[EXERCISE DETAILS]
A bare number is required: the count of lines in the material below that hold the word "section".

___ INFORMATION PROVIDED

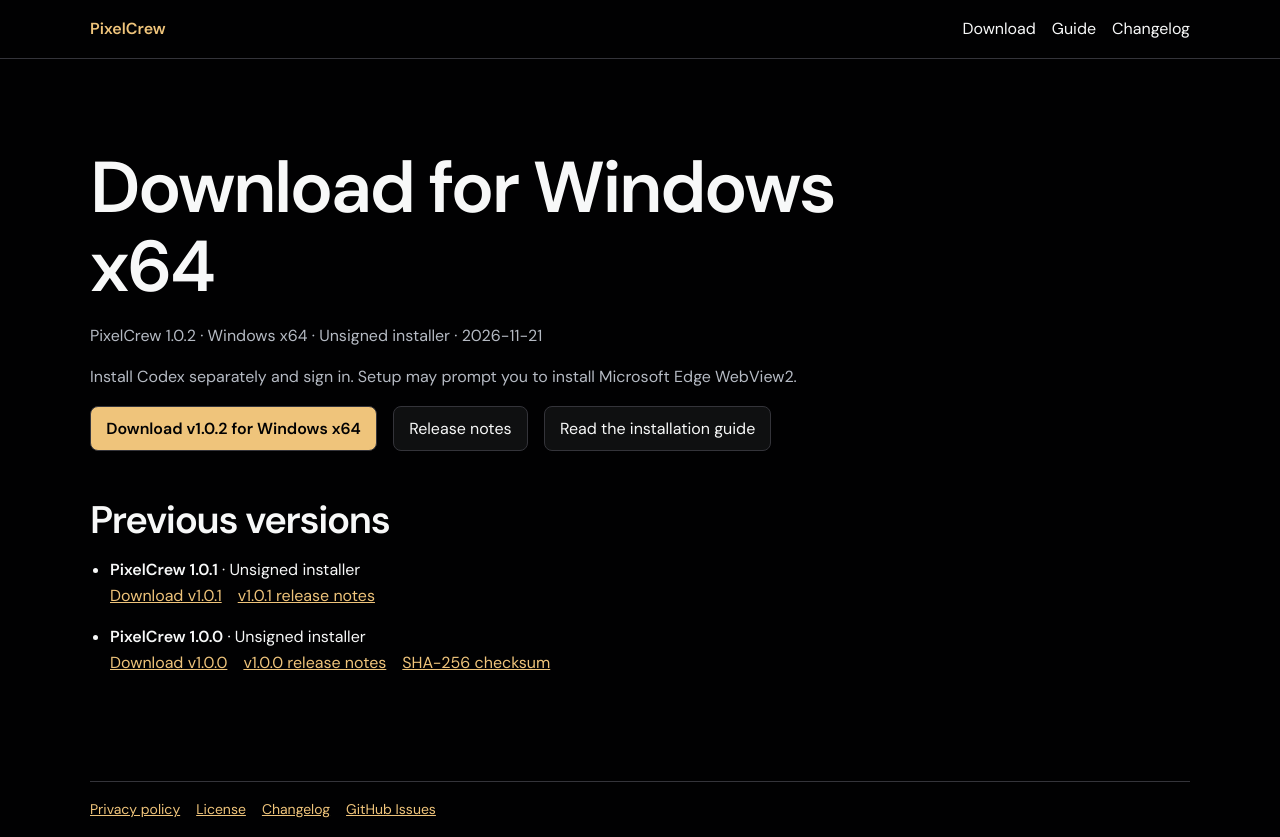
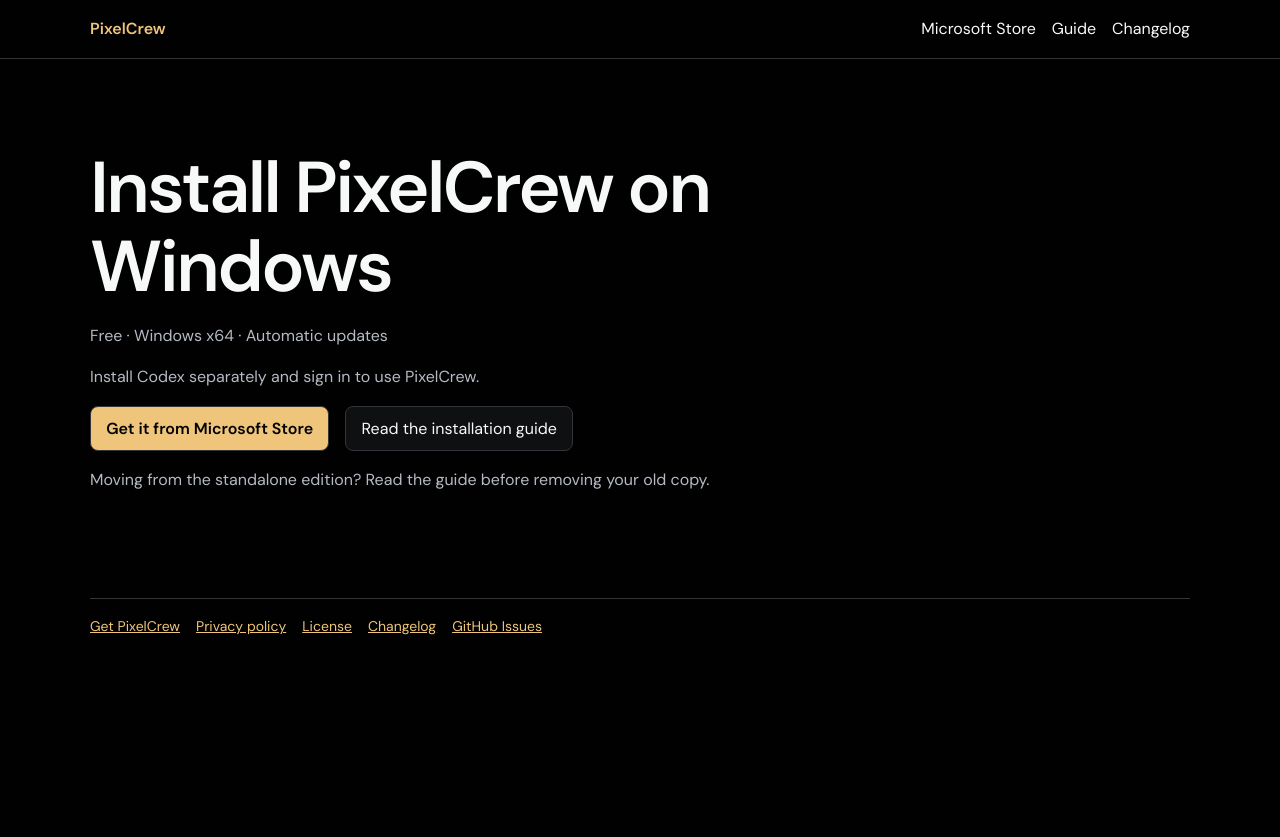
Before and after one commit to Zenonia-9/pixelcrew, an Astro site in the folder site/: page /pixelcrew/download in a window 1280 px wide. After the commit the page ends 800 px from the top, so only its background shows below. Built offline with nearby package versions, Linux system fonts and the light colour scheme; Astro itself is replaced by a stand-in of ours.

Commit message:
Direct public PixelCrew installs to Microsoft Store

```diff
--- a/site/src/Layout.astro
+++ b/site/src/Layout.astro
@@ -15,10 +15,10 @@ const repo = 'https://github.com/Zenonia-9/pixelcrew';
 <a class="skip" href="#main">Skip to content</a>
 <header><nav aria-label="Main navigation">
 <a class="brand" href={base}>PixelCrew</a>
-<a href={base + 'download/'}>Download</a><a href={base + 'guide/'}>Guide</a>
+<a href="https://apps.microsoft.com/detail/9MSPKZ7CZ3W1">Microsoft Store</a><a href={base + 'guide/'}>Guide</a>
 <a href={base + 'changelog/'}>Changelog</a></nav></header>
 <main id="main"><slot /></main>
-<footer><a href={base + 'privacy/'}>Privacy policy</a><a href={repo + '/blob/v1.0-win64/LICENSE.txt'}>License</a><a href={base + 'changelog/'}>Changelog</a><a href={repo + '/issues'}>GitHub Issues</a></footer>
+<footer><a href="https://apps.microsoft.com/detail/9MSPKZ7CZ3W1">Get PixelCrew</a><a href={base + 'privacy/'}>Privacy policy</a><a href={repo + '/blob/v1.0-win64/LICENSE.txt'}>License</a><a href={base + 'changelog/'}>Changelog</a><a href={repo + '/issues'}>GitHub Issues</a></footer>
 </body></html>
 <style is:global>
 :root{color-scheme:dark;--canvas:#010102;--surface:#0f1011;--ink:#f7f8f8;--muted:#b5bac3;--line:#34343a;--gold:#efc47b}
--- a/site/src/pages/changelog.astro
+++ b/site/src/pages/changelog.astro
@@ -1,7 +1,6 @@
 ---
 import Layout from '../Layout.astro';
-import { latestRelease, previousReleases } from '../releases';
-const releases = latestRelease ? [latestRelease, ...previousReleases] : [];
+import { publishedReleases as releases } from '../releases';
 ---
 <Layout title="Changelog">
   <h1>Changelog</h1>
@@ -11,7 +10,6 @@ const releases = latestRelease ? [latestRelease, ...previousReleases] : [];
       {release.date && <time datetime={release.date}>{release.date}</time>}
       <p>{release.summary}</p>
       <div class="actions">
-        <a href={release.installer}>Download v{release.version} for Windows x64</a>
         <a href={release.notes}>v{release.version} release notes</a>
       </div>
     </section>
--- a/site/src/pages/download.astro
+++ b/site/src/pages/download.astro
@@ -1,27 +1,14 @@
 ---
 import Layout from '../Layout.astro';
-import { latestRelease as release, previousReleases } from '../releases';
+const base = import.meta.env.BASE_URL;
 ---
-<Layout title="Download for Windows">
-<h1>{release ? 'Download for Windows x64' : 'Windows release coming soon'}</h1>
-<p>PixelCrew {release?.version} · Windows x64 · {release?.signing} installer{release?.date ? ' · ' + release.date : ''}</p>
-<p>Install Codex separately and sign in. Setup may prompt you to install Microsoft Edge WebView2.</p>
+<Layout title="Install PixelCrew">
+<h1>Install PixelCrew on Windows</h1>
+<p>Free · Windows x64 · Automatic updates</p>
+<p>Install Codex separately and sign in to use PixelCrew.</p>
 <div class="actions">
-{release && <><a class="button primary" href={release.installer}>Download v{release.version} for Windows x64</a>{release.checksum && <a class="button" href={release.checksum}>SHA-256 checksum</a>}<a class="button" href={release.notes}>Release notes</a></>}
-<a class="button" href={import.meta.env.BASE_URL + 'guide/'}>Read the installation guide</a>
+<a class="button primary" href="https://apps.microsoft.com/detail/9MSPKZ7CZ3W1">Get it from Microsoft Store</a>
+<a class="button" href={base + 'guide/'}>Read the installation guide</a>
 </div>
-{previousReleases.length > 0 && <section class="previous-releases">
-<h2>Previous versions</h2>
-<ul>
-{previousReleases.map(version => <li>
-  <strong>PixelCrew {version.version}</strong> · {version.signing} installer
-  <div class="actions"><a href={version.installer}>Download v{version.version}</a><a href={version.notes}>v{version.version} release notes</a>{version.checksum && <a href={version.checksum}>SHA-256 checksum</a>}</div>
-</li>)}
-</ul>
-</section>}
+<p>Moving from the standalone edition? Read the guide before removing your old copy.</p>
 </Layout>
-<style>
-.previous-releases { margin-top: 3rem; }
-.previous-releases ul { padding-left: 1.25rem; }
-.previous-releases li + li { margin-top: 1rem; }
-</style>
--- a/site/src/pages/index.astro
+++ b/site/src/pages/index.astro
@@ -1,13 +1,13 @@
 ---
 import Layout from '../Layout.astro';
-import { latestRelease as release } from '../releases';
 const base = import.meta.env.BASE_URL;
 ---
 <Layout title="A workspace for Codex agents">
 <section>
 <h1>Run a crew of Codex agents from one Windows workspace.</h1>
 <p>Assign work to specialists, follow their handoffs, and make decisions as your crew works.</p>
-<div class="actions"><a class="button primary" href={base + 'download/'}>{release ? 'Download for Windows x64' : 'Windows release coming soon'}</a><a class="button" href={base + 'guide/'}>Read the guide</a></div>
+<div class="actions"><a class="button primary" href="https://apps.microsoft.com/detail/9MSPKZ7CZ3W1">Get it from Microsoft Store</a><a class="button" href={base + 'guide/'}>Read the installation guide</a></div>
+<p>Free · Windows x64 · Automatic updates</p>
 <figure><img src={base + 'PixelCrew-Banner-1920x1080.png'} width="1920" height="1080" alt="PixelCrew pixel art banner" /></figure>
 </section>
 <section><h2>Meet your crew</h2>
--- a/site/src/release.json
+++ b/site/src/release.json
@@ -3,9 +3,6 @@
     "version": "1.0.0",
     "published": true,
     "date": "2026-11-21",
-    "signing": "Unsigned",
-    "installer": "https://github.com/Zenonia-9/pixelcrew/releases/download/v1.0.0/PixelCrew-1.0.0-windows-x64-setup.exe",
-    "checksum": "https://github.com/Zenonia-9/pixelcrew/releases/download/v1.0.0/PixelCrew-1.0.0-windows-x64-setup.exe.sha256",
     "notes": "https://github.com/Zenonia-9/pixelcrew/releases/tag/v1.0.0",
     "summary": "The first Windows release introduces the PixelCrew office, Codex agent teams, project chats, approval controls, and the in-app Browser."
   },
@@ -13,9 +10,6 @@
     "version": "1.0.1",
     "published": true,
     "date": "2026-11-21",
-    "signing": "Unsigned",
-    "installer": "https://github.com/Zenonia-9/pixelcrew/releases/download/v1.0.1/PixelCrew-1.0.1-windows-x64-setup.exe",
-    "checksum": null,
     "notes": "https://github.com/Zenonia-9/pixelcrew/releases/tag/v1.0.1",
     "summary": "Adds an installed version label and update notices, improves jumping to the latest message in interrupted chats, preserves Codex chat names, restores clipboard image previews, and adds workspace inspection in Plan mode."
   },
@@ -23,9 +17,6 @@
     "version": "1.0.2",
     "published": true,
     "date": "2026-11-21",
-    "signing": "Unsigned",
-    "installer": "https://github.com/Zenonia-9/pixelcrew/releases/download/v1.0.2/PixelCrew-1.0.2-windows-x64-setup.exe",
-    "checksum": null,
     "notes": "https://github.com/Zenonia-9/pixelcrew/releases/tag/v1.0.2",
     "summary": "Adds installed version and stable update checks. Fixes latest-message navigation for interrupted chats, preserves continued Codex chat titles, previews Codex clipboard images, and adds read-only workspace inspection in Plan mode."
   }
--- a/site/src/releases.ts
+++ b/site/src/releases.ts
@@ -1,6 +1,4 @@
 import releases from './release.json';
 
-const stable = releases.filter(release => release.published && /^\d+\.\d+\.\d+$/.test(release.version))
+export const publishedReleases = releases.filter(release => release.published && /^\d+\.\d+\.\d+$/.test(release.version))
   .sort((a, b) => b.version.localeCompare(a.version, 'en', { numeric: true }));
-
-export const [latestRelease, ...previousReleases] = stable;
```
Also changed, not shown: docs/Privacy-policy.md (+3 -3 lines), docs/USER-GUIDE.md (+10 -8 lines), README.md.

______

[ANSWER FOR THE TASK]
6